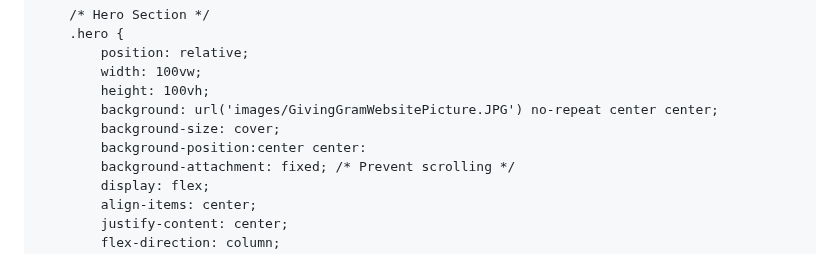
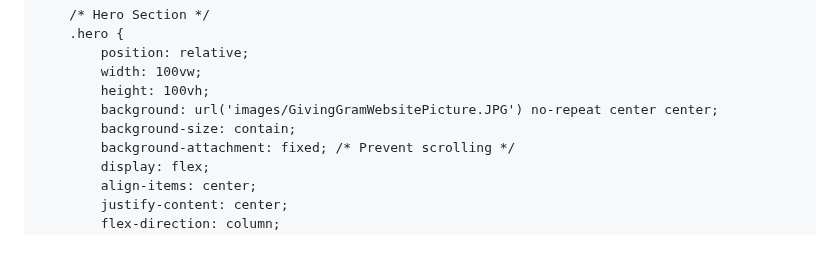
Before and after one commit to Zword1/Zword1.github.io, a Markdown page: README.md, the part around the change. Rendered like a GitHub page.

```diff
--- a/README.md
+++ b/README.md
@@ -31,8 +31,7 @@
             width: 100vw;
             height: 100vh;
             background: url('images/GivingGramWebsitePicture.JPG') no-repeat center center;
-            background-size: cover;
-            background-position:center center:
+            background-size: contain;
             background-attachment: fixed; /* Prevent scrolling */
             display: flex;
             align-items: center;
```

══════

Work request: Pictures stay out, but every record above is to be returned exactly.

Response box:
Before and after one commit to Zword1/Zword1.github.io, a Markdown page: README.md, the part around the change. Rendered like a GitHub page.

```diff
--- a/README.md
+++ b/README.md
@@ -31,8 +31,7 @@
             width: 100vw;
             height: 100vh;
             background: url('images/GivingGramWebsitePicture.JPG') no-repeat center center;
-            background-size: cover;
-            background-position:center center:
+            background-size: contain;
             background-attachment: fixed; /* Prevent scrolling */
             display: flex;
             align-items: center;
```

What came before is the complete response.